 Rairdan, G.J. and Moffett, P. (2006) Distinct Domains in the ARC Region of the Potato Resistance Protein Rx Mediate LRR Binding and Inhibition of Activation. Plant Cell, 18, 2082-2093.
 Leister, T.R., Dahlbeck, D., Day, B., Li, Y., Chesnokova, O. and Staskawicz, B.J. (2005) Molecular Genetic Evidence for the Role of SGT1 in the Intramolecular Complementation of Bs2 Protein Activity in Nicotiana benthamiana. Plant Cell, 17, 1268-1278.
 Ueda, H., Yamaguchi, Y. and Sano, H. (2006) Direct Interaction between the Tobacco Mosaic Virus Helicase Domain and the ATP Bound Resistance Protein, N Factor during the Hypersensitive Response in Tobacco Plants. Plant Molecular Biology, 61, 31-45.
 Marone, D., Russo, M.A., Laidò, G., De, Leonardis, A.M. and Mastrangelo, A.M. (2013) Plant Nucleotide Binding Site—Leucine-Rich Repeat (NBS-LRR) Genes: Active Guardians in Host Defense Responses. International Journal of Molecular Sciences, 14, 7302-7326.
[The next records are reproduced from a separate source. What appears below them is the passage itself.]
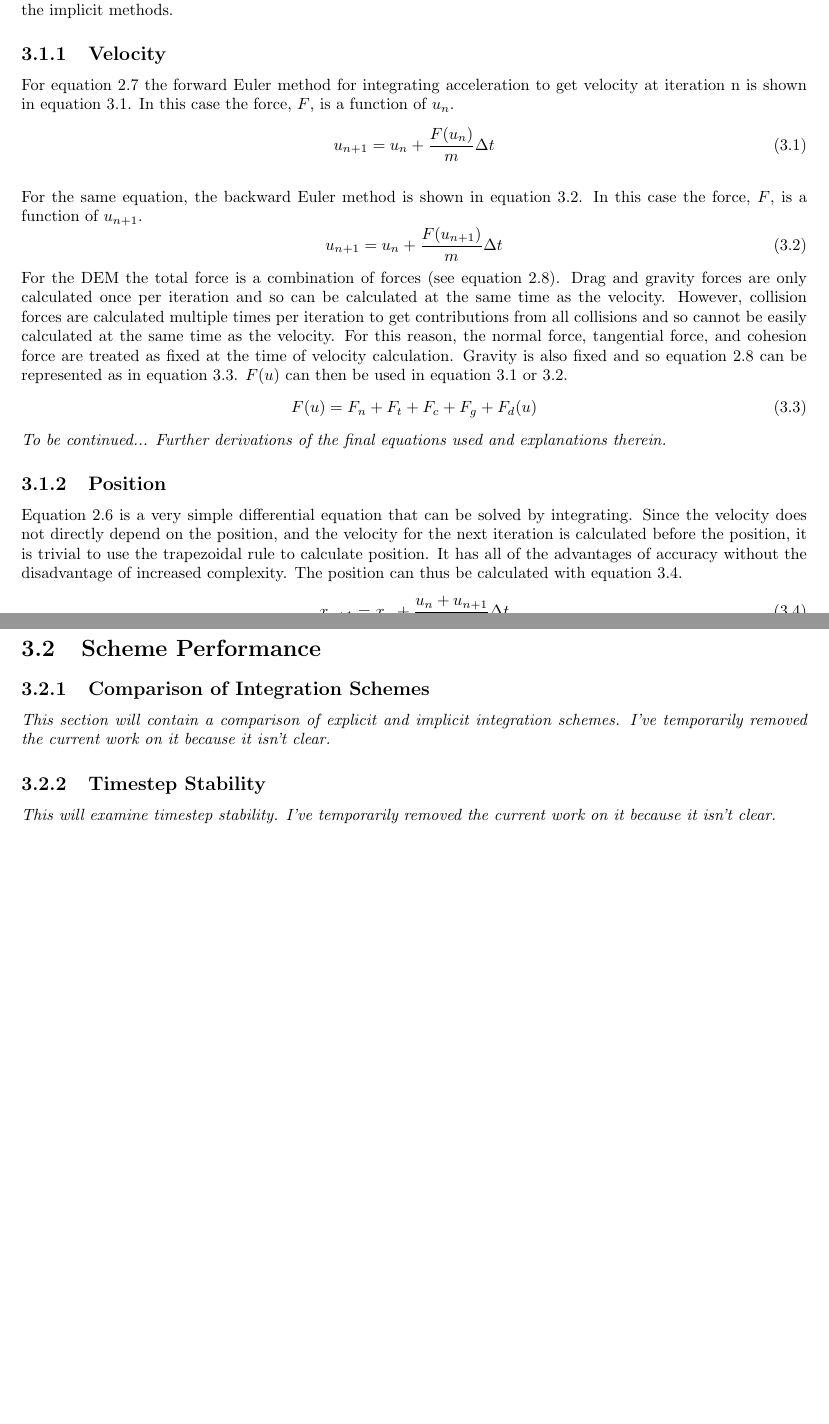
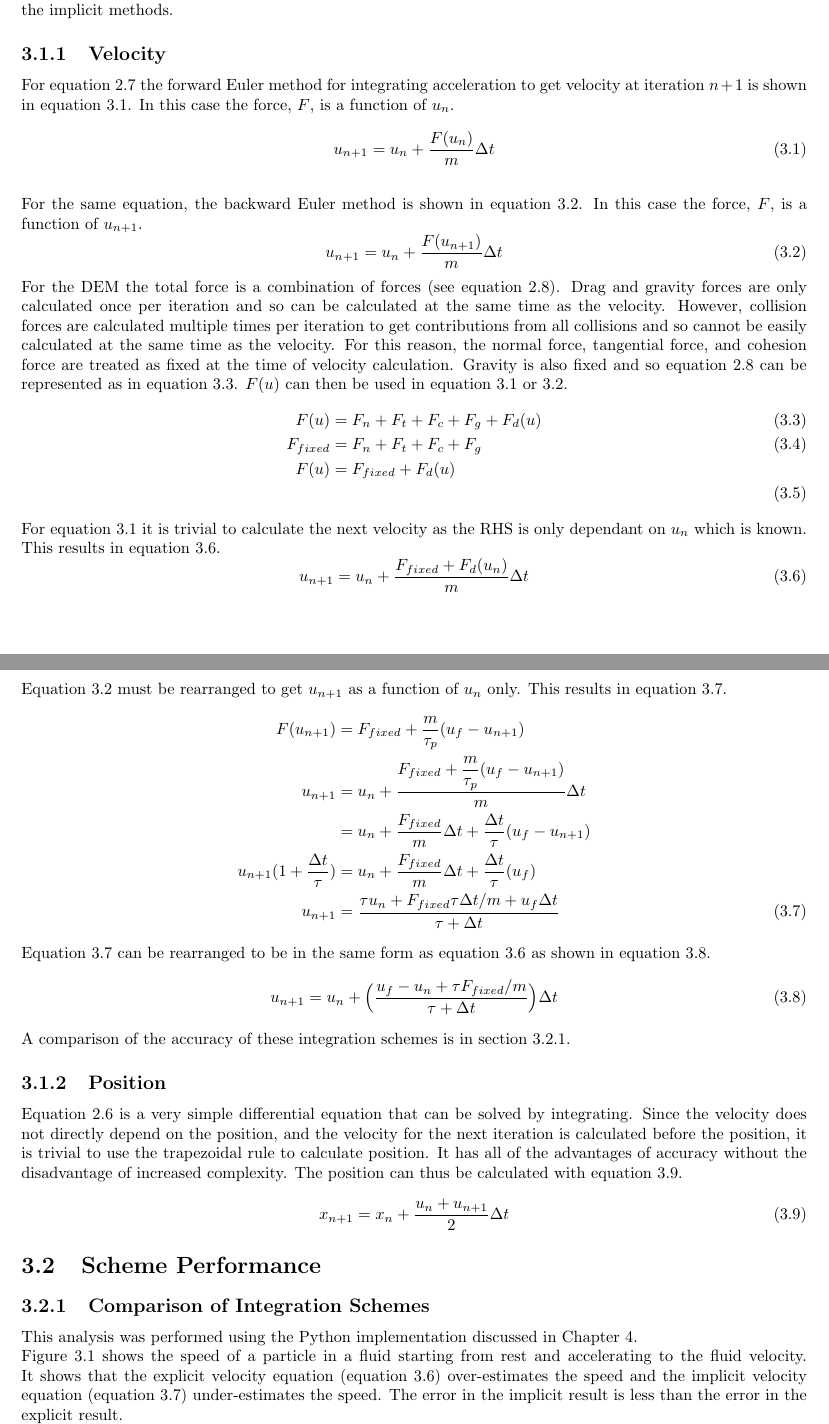
Before and after one commit to Xorgon/IP-Report, a LaTeX thesis (Report.tex): two parts of pages 12 and 13 of 37 before the commit and two parts of pages 12 and 13 of 40 after it, joined at a grey line, cut so that both start at the same text, the shorter picture padded with empty space. Compiled offline with pdfLaTeX.

Commit message:
Further detail in Ch 2 and Ch 3.

```diff
--- a/Report.tex
+++ b/Report.tex
@@ -186,7 +196,7 @@ The DEM model used in this project has stiff governing equations. This means tha
 \\The trapezoidal rule is an implicit integration method that uses the average of the current and next values. It has second order accuracy.
 \\For the implicit methods either an analytic solution to the implicit equations or a numerical solution can be used. For simplicity, only the functions that can form analytic solutions from the implicit equations will use the implicit methods.
 \subsection{Velocity}
-For equation \ref{eq:acceleration} the forward Euler method for integrating acceleration to get velocity at iteration n is shown in equation \ref{eq:Forward Euler Acceleration}. In this case the force, $F$, is a function of $u_n$.
+For equation \ref{eq:acceleration} the forward Euler method for integrating acceleration to get velocity at iteration $n + 1$ is shown in equation \ref{eq:Forward Euler Acceleration}. In this case the force, $F$, is a function of $u_n$.
 \begin{equation}
 u_{n+1} = u_{n} + \dfrac{F(u_n)}{m}\Delta t
 \label{eq:Forward Euler Acceleration}
@@ -197,11 +207,30 @@ u_{n+1} = u_{n} + \dfrac{F(u_{n+1})}{m}\Delta t
 \label{eq:Backward Euler Acceleration}
 \end{equation}
 For the DEM the total force is a combination of forces (see equation \ref{eq:total force}). Drag and gravity forces are only calculated once per iteration and so can be calculated at the same time as the velocity. However, collision forces are calculated multiple times per iteration to get contributions from all collisions and so cannot be easily calculated at the same time as the velocity. For this reason, the normal force, tangential force, and cohesion force are treated as fixed at the time of velocity calculation. Gravity is also fixed and so equation \ref{eq:total force} can be represented as in equation \ref{eq:force at iteration}. $F(u)$ can then be used in equation \ref{eq:Forward Euler Acceleration} or \ref{eq:Backward Euler Acceleration}.
+\begin{align}
+F(u) &= F_n + F_t + F_c + F_g + F_d(u)
+\label{eq:force at iteration} \\
+F_{fixed} &= F_n + F_t + F_c + F_g \\
+F(u) &= F_{fixed} + F_d(u) \nonumber \\
+\end{align}
+For equation \ref{eq:Forward Euler Acceleration} it is trivial to calculate the next velocity as the RHS is only dependant on $u_n$ which is known. This results in equation \ref{eq:explicit next velocity}.
 \begin{equation}
-F(u) = F_n + F_t + F_c + F_g + F_d(u)
-\label{eq:force at iteration}
+u_{n+1} = u_n + \dfrac{F_{fixed} + F_d(u_n)}{m} \Delta t \label{eq:explicit next velocity}
 \end{equation}
-\textit{To be continued... Further derivations of the final equations used and explanations therein.}
+Equation \ref{eq:Backward Euler Acceleration} must be rearranged to get $u_{n+1}$ as a function of $u_{n}$ only. This results in equation \ref{eq:implicit next velocity}.
+\begin{align}
+F(u_{n+1}) &= F_{fixed} + \dfrac{m}{\tau_p}(u_f - u_{n+1}) \nonumber \\
+u_{n+1} &= u_n + \dfrac{F_{fixed} + \dfrac{m}{\tau_p}(u_f - u_{n+1})}{m}\Delta t \nonumber \\
+&= u_n + \dfrac{F_{fixed}}{m}\Delta t + \dfrac{\Delta t}{\tau}(u_f - u_{n+1}) \nonumber \\
+u_{n+1} (1 + \dfrac{\Delta t}{\tau}) &= u_n + \dfrac{F_{fixed}}{m}\Delta t + \dfrac{\Delta t}{\tau}(u_f) \nonumber \\
+u_{n+1} &= \dfrac{\tau u_n + F_{fixed} \tau \Delta t / m + u_f \Delta t}{\tau + \Delta t} \label{eq:implicit next velocity}
+\end{align}
+Equation \ref{eq:implicit next velocity} can be rearranged to be in the same form as equation \ref{eq:explicit next velocity} as shown in equation \ref{eq:rearranged implicit next velocity}.
+\begin{equation}
+u_{n+1} = u_n + \Big(\dfrac{u_f - u_n + \tau F_{fixed} / m}{\tau + \Delta t}\Big)\Delta t
+\label{eq:rearranged implicit next velocity}
+\end{equation}
+A comparison of the accuracy of these integration schemes is in section \ref{sec:integration scheme comparison}.
 \subsection{Position}
 Equation \ref{eq:position} is a very simple differential equation that can be solved by integrating. Since the velocity does not directly depend on the position, and the velocity for the next iteration is calculated before the position, it is trivial to use the trapezoidal rule to calculate position. It has all of the advantages of accuracy without the disadvantage of increased complexity. The position can thus be calculated with equation \ref{eq:iterative position}.
 \begin{equation}
@@ -210,77 +239,6 @@ x_{n+1} = x_n + \dfrac{u_n + u_{n+1}}{2}\Delta t
 \end{equation}
 \section{Scheme Performance}
 \subsection{Comparison of Integration Schemes}
-\textit{This section will contain a comparison of explicit and implicit integration schemes. I've temporarily removed the current work on it because it isn't clear.}
-%There are three different methods of integrating drag. Firstly, there is the analytical solution, this is the exact solution to the model but cannot be done easily computationally. Secondly, there is the explicit numerical solution, this takes the current state and estimates the future state. Thirdly, there is the implicit numerical solution, this assumes the future state and integrates accordingly.
-%For a simple system with constant flow speed and no gravity, the system acceleration is described by equation \ref{eq:drag_acceleration}.
-%\begin{equation}
-%\dot{u} = \dfrac{v-u}{\tau}
-%\label{eq:drag_acceleration}
-%\end{equation}
-%Equation \ref{eq:drag_acceleration} can be solved to show that the analytical solution for the particle speed, $u$, is that in equation \ref{eq:analytical_drag_speed}.
-%\begin{equation}
-%u(t) = v(1 - e^{-\dfrac{t}{\tau}})
-%\label{eq:analytical_drag_speed}
-%\end{equation}
-%The explicit numerical integration method for equation \ref{eq:drag_acceleration} is that in equation \ref{eq:explicit_drag_speed}. Where $u_{n}$ is the current speed and $u_{n+1}$ is the speed after timestep $\Delta t$.
-%\begin{equation}
-%\dfrac{u_{n+1} - u_{n}}{\Delta t} = \dfrac{v - u_{n}}{\tau}
-%\label{eq:explicit_drag_speed}
-%\end{equation}
-%The implicit numerical integration method for equation \ref{eq:drag_acceleration} is that in equation \ref{eq:implicit_drag_speed}. Where $u_{n}$ is the current speed and $u_{n+1}$ is the speed after timestep $\Delta t$.
-%\begin{equation}
-%\dot{u} = \dfrac{u_{n+1} - u_{n}}{\Delta t} = \dfrac{v - u_{n+1}}{\tau}
-%\label{eq:implicit_drag_speed}
-%\end{equation}
-%Equation \ref{eq:implicit_drag_speed} can be rearranged to get an equation of the form $\dot{u} = f(u_{n})$ as shown in equation \ref{eq:implicit_drag_acceleration}.
-%\begin{equation}
-%\dot{u} = \dfrac{v - u_{n}}{\tau + \Delta t}
-%\label{eq:implicit_drag_acceleration}
-%\end{equation}
-%When these three methods are applied to the system they produce the results in figure \ref{fig:particle_speed_for_different_integrations}.
-%\begin{figure}[!ht]
-%\centering
-%\includegraphics[scale=0.75]{figures/ParticleSpeedWithVaryingIntegration.png}
-%\caption{A graph of particle speed against time for the three methods of integration.}
-%\label{fig:particle_speed_for_different_integrations}
-%\end{figure}
-%\\Comparing the explicit and implicit numerical integration to the analytical solution shows that the explicit method has an average percentage difference of 2.05\% and the implicit method has an average percentage difference of 1.85\% when the timestep is $0.1 s$.
-%\\The average percentage difference can be compared between the two methods with varying timesteps as shown in figure \ref{fig:avg_percent_diff_against_timestep}. This graph shows that the explicit method increases its average percentage difference approximately linearly with increasing timestep. The implicit method increases its average percentage difference non-linearly at a slower rate than the explicit method. This implies that the implicit method is more accurate than the explicit method, especially for higher timesteps.
-%\begin{figure}[!htb]
-%\centering
-%\includegraphics[scale=0.75]{figures/AveragePercentageDifferenceAgainstTimestep.png}
-%\caption{A graph of average percentage difference between the numerical method and analytical solution against varying timestep. The jaggedness of the lines is due to the discrete changes in timestep causing small rounding errors.}
-%\label{fig:avg_percent_diff_against_timestep}
-%\end{figure}
-%\\Unlike the explicit method, the implicit method depends on the other accelerations in the system. Equation \ref{eq:implicit_drag_acceleration} can be redefined to include these other accelerations as an extra $\dot{u}_{e}$ term as shown in equation \ref{eq:drag_acceleration_with_other_accelerations}.
-%\begin{equation}
-%\dot{u} = \dfrac{u_{n+1} - u_{n}}{\Delta t} = \dfrac{v - u_{n+1}}{\tau} + \dot{u}_{e}
-%\label{eq:drag_acceleration_with_other_accelerations}
-%\end{equation}
-%As before, equation \ref{eq:drag_acceleration_with_other_accelerations} can be rearranged to be in the form $\dot{u} = f(u_{n})$ as shown in equation \ref{eq:implicit_drag_acceleration_with_other_accelerations}. The derivation of this can be found in appendix \ref{sec:implicit_drag_accel_derivation}.
-%\begin{equation}
-%\dot{u} = \dfrac{v - u_{n} + \tau \dot{u}_{e}}{\tau + \Delta t}
-%\label{eq:implicit_drag_acceleration_with_other_accelerations}
-%\end{equation}
-%Equation \ref{eq:implicit_drag_acceleration_with_other_accelerations} can be applied to a particle falling under the effect of gravity through a stationary fluid. The results are shown in figure \ref{fig:fig:terminal_velocity_implicit_explicit}. As with the previous system, the explicit method has an average percentage difference of 2.05\% and the implicit method has an average percentage difference of 1.85\% when the timestep is $0.1 s$. This shows that the accuracy of the modified equation is consistent with that of equation \ref{eq:implicit_drag_acceleration}.
-%\begin{figure}[!htb]
-%\centering
-%\includegraphics[scale=0.75]{figures/TerminalVelocityImplicitExplicit.png}
-%\caption{A graph of particle speed against time for each method of integration using equation \ref{eq:implicit_drag_acceleration_with_other_accelerations}.}
-%\label{fig:fig:terminal_velocity_implicit_explicit}
-%\end{figure}
-\subsection{Timestep Stability}
-\textit{This will examine timestep stability. I've temporarily removed the current work on it because it isn't clear.}
-%\section{Numerical Integration} \label{sec:Numerical Integration}
-%\subsection{Velocity}
-%Velocity is iterated with equation \ref{eq:particle_velocity_iteration} where $\dot{u}$ is the acceleration obtained from the function call 'Particle.get{\_}accel()'.
-%\begin{equation}
-%u_{n+1} = u_{n} + \dot{u} \Delta t
-%\label{eq:particle_velocity_iteration}
-%\end{equation}
-%\subsection{Position}
-%Position is iterated with equation \ref{eq:particle_position_iteration}.
-%\begin{equation}
-%x_{n+1} = x_{n} + \dfrac{u_{n+1} + u_{n}}{2}\Delta t
-%\label{eq:particle_position_iteration}
-%\end{equation}
+This analysis was performed using the Python implementation discussed in Chapter \ref{ch:Python Implementation}.
+\\Figure \ref{fig:terminal_velocity_implicit_explicit} shows the speed of a particle in a fluid starting from rest and accelerating to the fluid velocity. It shows that the explicit velocity equation (equation \ref{eq:explicit next velocity}) over-estimates the speed and the implicit velocity equation (equation \ref{eq:implicit next velocity}) under-estimates the speed. The error in the implicit result is less than the error in the explicit result.
+\\Figure \ref{fig:avg_percent_diff_against_timestep} shows the average percentage difference between each numerical method and the analytic solution for varying timestep. This shows that the explicit method is exactly first order accurate whereas the implicit result is a bit higher than first order accurate. This means that it is better to use the implicit method than the explicit method.
@@ -287,3 +256,6 @@ x_{n+1} = x_n + \dfrac{u_n + u_{n+1}}{2}\Delta t
+\label{fig:avg_percent_diff_against_timestep}
+\end{figure}
+
 \section{Selected Iterative Functions}
 \textit{This section will provide a summary of all of the iterative functions used. This may not be necessary because these will be defined in previous sections. The only reason this section might exist is if a summary is useful to clarify it all.}
 \section{Verification}
```
Also changed, not shown: Report.pdf, Report.tex (28 more changed lines).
 Hubert, D.A., Tornero, P., Belkhadir, Y., Krishna, P., Takahashi, A., Shirasu, K. and Dangl, J.L. (2003) Cytosolic HSP90 Associates with and Modulates the Arabidopsis RPM1 Disease Resistance Protein. The EMBO Journal, 22, 5679-5689.
 Liu, Y., Burch-Smith, T., Schiff, M., Feng, S. and Dinesh-Kumar, S.P. (2004) Molecular Chaperone Hsp90 Associates with Resistance Protein N and Its Signaling Proteins SGT1 and Rar1 to Modulate an Innate Immune Response in Plants. The Journal of Biological Chemistry, 279, 2101-2108.
 Lu, R., Malcuit, T., Moffett, P., Ruiz, M.T., Peart, J., Wu, A.J., Rathjen, J.P., Bendahmane, A., Day, L. and Baulcombe, D.C. (2003) High Throughput Virus-Induced Gene Silencing Implicates Heat Shock Protein 90 in Plant Disease Resistance. The EMBO Journal, 22, 5690-5699.
 Henrich, S., Salo-Ahen, O.M., Huang, B., Rippmann, F.F., Cruciani, G. and Wade, R.C. (2010) Computational Approaches to Identifying and Characterizing Protein Binding Sites for Ligand Design. Journal of Molecular Recognition, 23, 209-219.
 Dodds, P.N., Lawrence, G.J., Catanzariti, A., Teh, T., Wang, C.I.A., Ayliffe, M.A., Kobe, B. and Ellis, J.G. (2006) Direct Protein Interaction Underlies Gene-for-Gene Specificity and Co-Evolution of the Flax L5/L6/L7 Resistance Genes and Flax Rust AvrL567 Avirulence Genes. Proceedings of the National Academy of Sciences of the United States of America, 103, 8888-8893.
 Hammond-Kosack, K.E. and Jones, J.D.G. (1997) Plant Disease Resistance Genes. Annual Review of Plant Physiology and Plant Molecular Biology, 48, 575-607.
 Kahraman, A., Morris, R.J., Laskowski, R.A. and Thornton, J.M. (2007) Shape Variation in Protein Binding Pockets and Their Ligands. Journal of Molecular Biology, 368, 283-301.